Unknown birthday

The exact date of Jesus' birth is not known. The first Christians did not actually celebrate Christmas. The 25th day of December is a symbolic date adopted by Christians of the late 3rd and early 4th centuries AD. It is associated with the Christians' response to pagan holidays celebrated immediately after the winter solstice. 7)

Incorrect dating

Although it is widely accepted that we are 2022 after the birth of Christ, this dating is also most likely incorrect. The dispute is unresolvable, but scientists believe that Jesus was most likely born between 8 and 4 B.C.! 8)

Mentions in Quran

Isa ibn Maryam, for that, is the Arabic and Muslim name of Jesus in Islam, which appears in the Quran as many as 26 times! 9)

Right after Mohammed

Muslims recognize Jesus as the most important prophet after Mohammed and the previously announced messiah created by Allah in the womb of Mary without the participation of a man. Jesus, however, is not recognized by them as God. He is therefore not co-equal with the Father. This is because it would conflict with the monotheistic concept of Islam, which has no place for one God in three persons. 10)

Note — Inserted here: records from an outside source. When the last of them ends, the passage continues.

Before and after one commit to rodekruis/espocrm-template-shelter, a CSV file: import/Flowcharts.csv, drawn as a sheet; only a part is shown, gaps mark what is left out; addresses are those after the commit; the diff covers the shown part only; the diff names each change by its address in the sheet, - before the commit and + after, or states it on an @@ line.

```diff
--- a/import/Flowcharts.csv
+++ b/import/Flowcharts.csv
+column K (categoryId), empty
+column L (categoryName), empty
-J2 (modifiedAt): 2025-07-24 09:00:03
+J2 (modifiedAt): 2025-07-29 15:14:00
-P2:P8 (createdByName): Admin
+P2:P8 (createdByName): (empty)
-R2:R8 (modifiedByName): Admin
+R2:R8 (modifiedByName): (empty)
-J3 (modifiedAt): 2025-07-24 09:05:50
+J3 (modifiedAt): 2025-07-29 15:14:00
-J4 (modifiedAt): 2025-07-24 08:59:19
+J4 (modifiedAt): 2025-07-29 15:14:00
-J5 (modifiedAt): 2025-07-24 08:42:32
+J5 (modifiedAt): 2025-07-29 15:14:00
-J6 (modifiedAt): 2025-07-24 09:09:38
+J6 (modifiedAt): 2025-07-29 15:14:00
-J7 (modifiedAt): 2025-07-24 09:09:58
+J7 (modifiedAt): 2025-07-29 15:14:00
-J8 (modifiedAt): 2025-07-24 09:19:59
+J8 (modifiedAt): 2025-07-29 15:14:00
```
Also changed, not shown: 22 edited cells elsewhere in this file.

Most famous traitor

Judas, performing his role in salvation history, became the most famous traitor in the history of mankind. 11)

Thirty pieces of silver

The famous thirty pieces of silver, however, was a sum greater than a paltry handful of coins. Indeed, it was the equivalent of four laborers' wages! 12)

Name origin

When the new faith reached Damascus and Antioch, which was the capital of the Roman province of Syria and the third largest city in the Empire, the local pagans, who were in a large majority, gave the followers of Jesus the name Christians. This was actually a contemptuous term, so it should be translated as Christians. The early Christians were so called because the followers, divided into small groups, did not constitute any force and were simply made fun of for believing in an anointed one who was false according to the pagans. 13)

Fish symbol

The symbol of the first Christians was not a cross at all. The first followers of Christ used the symbol of a fish. The fish was not only to remind of Christ's miraculous multiplication of bread and fish and the fact that the apostles were to be fishers of men. Above all, the Greek word Ichthys, written in capital letters, was meant to stand for an abbreviation that could be translated as Jesus Christ God's Son the Savior. 14)


The fact about persecution of the early Christians is well known. The first followers of Christ recognized that he who dies a martyr's death simply because he does not deny his faith will be saved. 15)

Relics' trade

Relics still arouse great interest today, and not everyone understands their meaning. Things left behind by people considered sacred, according to believers, have a special power. The same applies to their remains. Unfortunately, as is usually the case with objects with unearthly powers, wily people quickly saw this as a way to make money. After all, everyone would like to be able to carry a saint's ear in their pocket to guard them against evil powers! Fortunately, the Church, seeing the gullibility of the faithful and fearing idolatry on their part, decided at the Lateran Council in 1215 that every relic must be approved by the Pope. Today, the trade in relics is strictly forbidden. 16)

christianity.txt · Last modified: 2022/09/05 06:27 by aga